The knowledge problem in conducting monetary policy, or any other government policy, is that the required knowledge is simply not available to policymakers. The knowledge is not available in any one place, nor can it be assembled in a form that would enable policymakers to formulate an "optimal" policy.
My paper focuses on Friedrich Hayek because he first formulated the knowledge problem. He argued that knowledge is inherently dispersed and localized across the population of economic agents. It is not possible to assemble the totality of knowledge existing in society in any one mind or place. Moreover, what the totality of individuals knows far exceeds what any policymaker can know, no matter his expertise and wisdom.
In order to formulate an optimal policy, a monetary authority must predict how alternative policy actions will affect the plans of millions of people. That information is unavailable. Assuming it exists in an economic model doesn't make it so.
It is the conceit of central bankers (or at least most) that they can acquire the knowledge needed to conduct optimal monetary policy. In his Nobel Prize lecture, Hayek called that "The Pretence of Knowledge."
In my paper, I also detail Milton Friedman's contribution to the knowledge problem in monetary policy. That contribution has been under-appreciated in the literature.
Some problems cannot be solved. The knowledge problem is one such. But it can be mitigated, and I conclude my paper by discussing how that might happen. I suggest, as did Hayek and Friedman, that a monetary rule works best.
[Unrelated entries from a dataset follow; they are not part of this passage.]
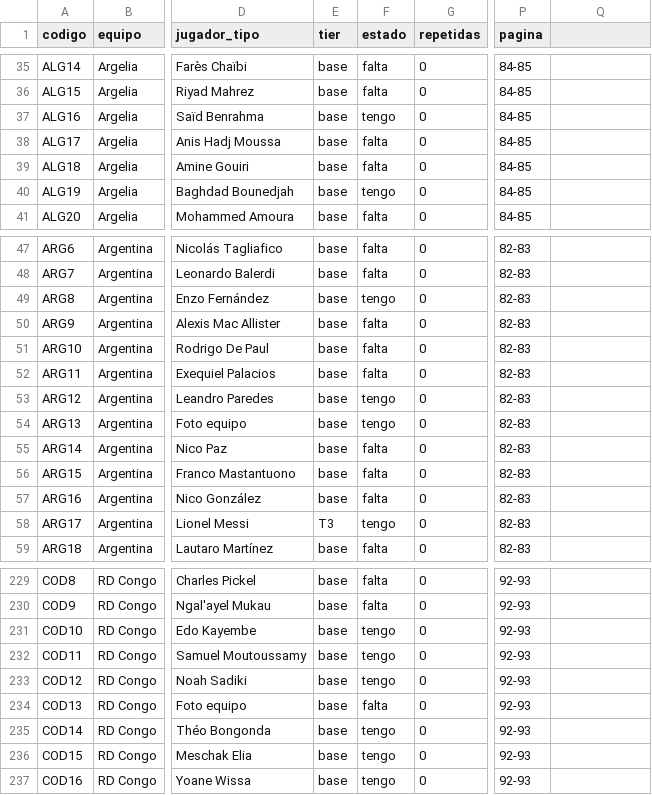
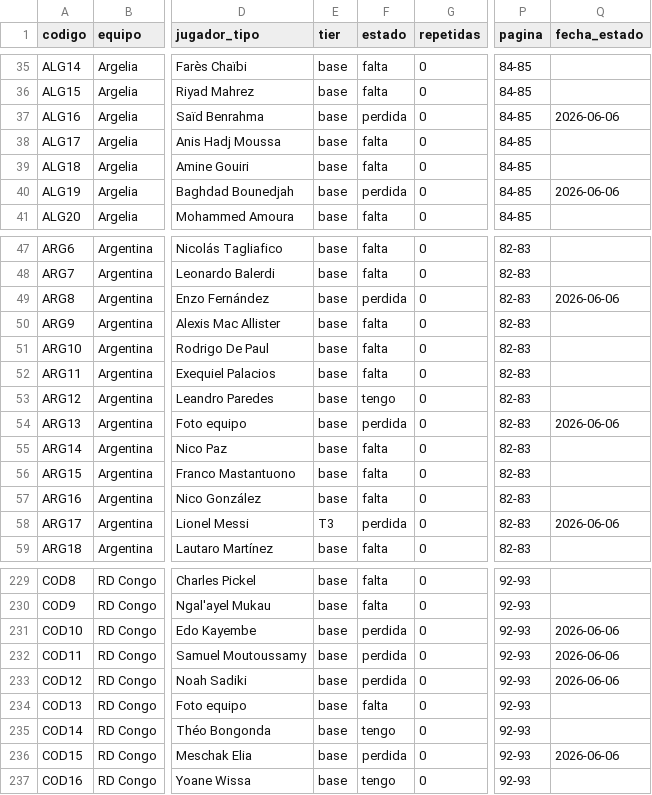
Before and after one commit to BorisTapiaV/album-mundial-2026, a CSV file: registro_maestro.csv, drawn as a sheet; only a part is shown, gaps mark what is left out; the diff covers the shown part only; the diff names each change by its address in the sheet, - before the commit and + after, or states it on an @@ line.

```diff
--- a/registro_maestro.csv
+++ b/registro_maestro.csv
-Q1: (empty)
+Q1: fecha_estado
-F37 (estado): tengo
+F37 (estado): perdida
-Q37 (fecha_estado): (empty)
+Q37 (fecha_estado): 2026-06-06
-F40 (estado): tengo
+F40 (estado): perdida
-Q40 (fecha_estado): (empty)
+Q40 (fecha_estado): 2026-06-06
-F49 (estado): tengo
+F49 (estado): perdida
-Q49 (fecha_estado): (empty)
+Q49 (fecha_estado): 2026-06-06
-F54 (estado): tengo
+F54 (estado): perdida
-Q54 (fecha_estado): (empty)
+Q54 (fecha_estado): 2026-06-06
-F58 (estado): tengo
+F58 (estado): perdida
-Q58 (fecha_estado): (empty)
+Q58 (fecha_estado): 2026-06-06
-F231:F233 (estado): tengo
+F231:F233 (estado): perdida
-Q231:Q233 (fecha_estado): (empty)
+Q231:Q233 (fecha_estado): 2026-06-06
-F236 (estado): tengo
+F236 (estado): perdida
-Q236 (fecha_estado): (empty)
+Q236 (fecha_estado): 2026-06-06
```
Also changed, not shown: 60 edited cells elsewhere in this file, 10 other files.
(If you would like to see O'Driscoll present his paper at the November 12th monetary conference, you can register here. With several central bankers on the distinguished line up, including St. Louis Fed President James Bullard, Richmond Fed President Jeffrey Lacker, and Bank of Mexico Deputy Governor Manuel Sánchez, this year's conference is a particularly interesting place to discuss the knowledge problem in the context of central banking. If you cannot attend, the conference papers will appear in a forthcoming edition of the Cato Journal. — Ed.)